§ **Work task**
Copy out all of the entries exactly as they appear.

Front-end code change data:
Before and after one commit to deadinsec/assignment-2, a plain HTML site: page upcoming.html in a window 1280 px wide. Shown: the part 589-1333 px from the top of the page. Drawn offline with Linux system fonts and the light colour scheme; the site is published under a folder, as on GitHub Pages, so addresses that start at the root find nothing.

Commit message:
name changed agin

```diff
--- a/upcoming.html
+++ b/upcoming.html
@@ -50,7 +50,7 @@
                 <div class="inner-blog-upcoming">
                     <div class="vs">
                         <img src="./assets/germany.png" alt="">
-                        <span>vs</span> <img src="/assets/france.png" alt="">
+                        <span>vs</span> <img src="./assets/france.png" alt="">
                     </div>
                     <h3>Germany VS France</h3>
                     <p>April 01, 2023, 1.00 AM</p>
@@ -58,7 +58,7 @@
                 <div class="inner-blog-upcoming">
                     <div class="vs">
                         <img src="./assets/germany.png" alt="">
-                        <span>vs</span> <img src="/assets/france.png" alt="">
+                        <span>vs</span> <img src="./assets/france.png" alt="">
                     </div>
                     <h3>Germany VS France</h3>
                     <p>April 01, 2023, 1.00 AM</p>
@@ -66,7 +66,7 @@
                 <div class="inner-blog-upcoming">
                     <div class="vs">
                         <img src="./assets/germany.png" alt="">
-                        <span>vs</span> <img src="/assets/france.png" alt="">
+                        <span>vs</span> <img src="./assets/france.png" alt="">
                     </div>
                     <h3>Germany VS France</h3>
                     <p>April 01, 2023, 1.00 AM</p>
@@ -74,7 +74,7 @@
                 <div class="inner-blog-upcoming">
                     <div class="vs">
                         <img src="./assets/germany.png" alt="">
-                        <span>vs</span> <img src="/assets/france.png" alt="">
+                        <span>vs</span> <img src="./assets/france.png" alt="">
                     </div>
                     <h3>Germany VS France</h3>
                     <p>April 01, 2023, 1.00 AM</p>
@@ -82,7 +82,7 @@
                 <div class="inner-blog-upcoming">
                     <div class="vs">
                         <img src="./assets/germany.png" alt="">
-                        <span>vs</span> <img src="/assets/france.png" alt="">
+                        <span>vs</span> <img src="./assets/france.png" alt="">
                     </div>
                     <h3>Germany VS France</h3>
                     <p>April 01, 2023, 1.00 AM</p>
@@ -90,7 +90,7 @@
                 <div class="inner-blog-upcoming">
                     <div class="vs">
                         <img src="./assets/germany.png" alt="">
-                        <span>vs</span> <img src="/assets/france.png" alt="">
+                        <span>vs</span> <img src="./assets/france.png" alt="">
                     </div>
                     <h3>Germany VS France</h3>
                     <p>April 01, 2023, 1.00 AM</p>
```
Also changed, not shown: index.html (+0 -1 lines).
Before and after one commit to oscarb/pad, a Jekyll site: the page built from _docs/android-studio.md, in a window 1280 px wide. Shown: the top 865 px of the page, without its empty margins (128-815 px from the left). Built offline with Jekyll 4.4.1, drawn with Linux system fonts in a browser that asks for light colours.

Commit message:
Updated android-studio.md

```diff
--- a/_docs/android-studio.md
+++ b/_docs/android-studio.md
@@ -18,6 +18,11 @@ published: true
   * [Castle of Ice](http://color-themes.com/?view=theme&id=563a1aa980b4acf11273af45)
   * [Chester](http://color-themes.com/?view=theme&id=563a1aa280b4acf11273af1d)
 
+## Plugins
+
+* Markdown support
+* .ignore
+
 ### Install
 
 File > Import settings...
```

§ **Solution for this task**
Before and after one commit to deadinsec/assignment-2, a plain HTML site: page upcoming.html in a window 1280 px wide. Shown: the part 589-1333 px from the top of the page. Drawn offline with Linux system fonts and the light colour scheme; the site is published under a folder, as on GitHub Pages, so addresses that start at the root find nothing.

Commit message:
name changed agin

```diff
--- a/upcoming.html
+++ b/upcoming.html
@@ -50,7 +50,7 @@
                 <div class="inner-blog-upcoming">
                     <div class="vs">
                         <img src="./assets/germany.png" alt="">
-                        <span>vs</span> <img src="/assets/france.png" alt="">
+                        <span>vs</span> <img src="./assets/france.png" alt="">
                     </div>
                     <h3>Germany VS France</h3>
                     <p>April 01, 2023, 1.00 AM</p>
@@ -58,7 +58,7 @@
                 <div class="inner-blog-upcoming">
                     <div class="vs">
                         <img src="./assets/germany.png" alt="">
-                        <span>vs</span> <img src="/assets/france.png" alt="">
+                        <span>vs</span> <img src="./assets/france.png" alt="">
                     </div>
                     <h3>Germany VS France</h3>
                     <p>April 01, 2023, 1.00 AM</p>
@@ -66,7 +66,7 @@
                 <div class="inner-blog-upcoming">
                     <div class="vs">
                         <img src="./assets/germany.png" alt="">
-                        <span>vs</span> <img src="/assets/france.png" alt="">
+                        <span>vs</span> <img src="./assets/france.png" alt="">
                     </div>
                     <h3>Germany VS France</h3>
                     <p>April 01, 2023, 1.00 AM</p>
@@ -74,7 +74,7 @@
                 <div class="inner-blog-upcoming">
                     <div class="vs">
                         <img src="./assets/germany.png" alt="">
-                        <span>vs</span> <img src="/assets/france.png" alt="">
+                        <span>vs</span> <img src="./assets/france.png" alt="">
                     </div>
                     <h3>Germany VS France</h3>
                     <p>April 01, 2023, 1.00 AM</p>
@@ -82,7 +82,7 @@
                 <div class="inner-blog-upcoming">
                     <div class="vs">
                         <img src="./assets/germany.png" alt="">
-                        <span>vs</span> <img src="/assets/france.png" alt="">
+                        <span>vs</span> <img src="./assets/france.png" alt="">
                     </div>
                     <h3>Germany VS France</h3>
                     <p>April 01, 2023, 1.00 AM</p>
@@ -90,7 +90,7 @@
                 <div class="inner-blog-upcoming">
                     <div class="vs">
                         <img src="./assets/germany.png" alt="">
-                        <span>vs</span> <img src="/assets/france.png" alt="">
+                        <span>vs</span> <img src="./assets/france.png" alt="">
                     </div>
                     <h3>Germany VS France</h3>
                     <p>April 01, 2023, 1.00 AM</p>
```
Also changed, not shown: index.html (+0 -1 lines).
Before and after one commit to oscarb/pad, a Jekyll site: the page built from _docs/android-studio.md, in a window 1280 px wide. Shown: the top 865 px of the page, without its empty margins (128-815 px from the left). Built offline with Jekyll 4.4.1, drawn with Linux system fonts in a browser that asks for light colours.

Commit message:
Updated android-studio.md

```diff
--- a/_docs/android-studio.md
+++ b/_docs/android-studio.md
@@ -18,6 +18,11 @@ published: true
   * [Castle of Ice](http://color-themes.com/?view=theme&id=563a1aa980b4acf11273af45)
   * [Chester](http://color-themes.com/?view=theme&id=563a1aa280b4acf11273af1d)
 
+## Plugins
+
+* Markdown support
+* .ignore
+
 ### Install
 
 File > Import settings...
```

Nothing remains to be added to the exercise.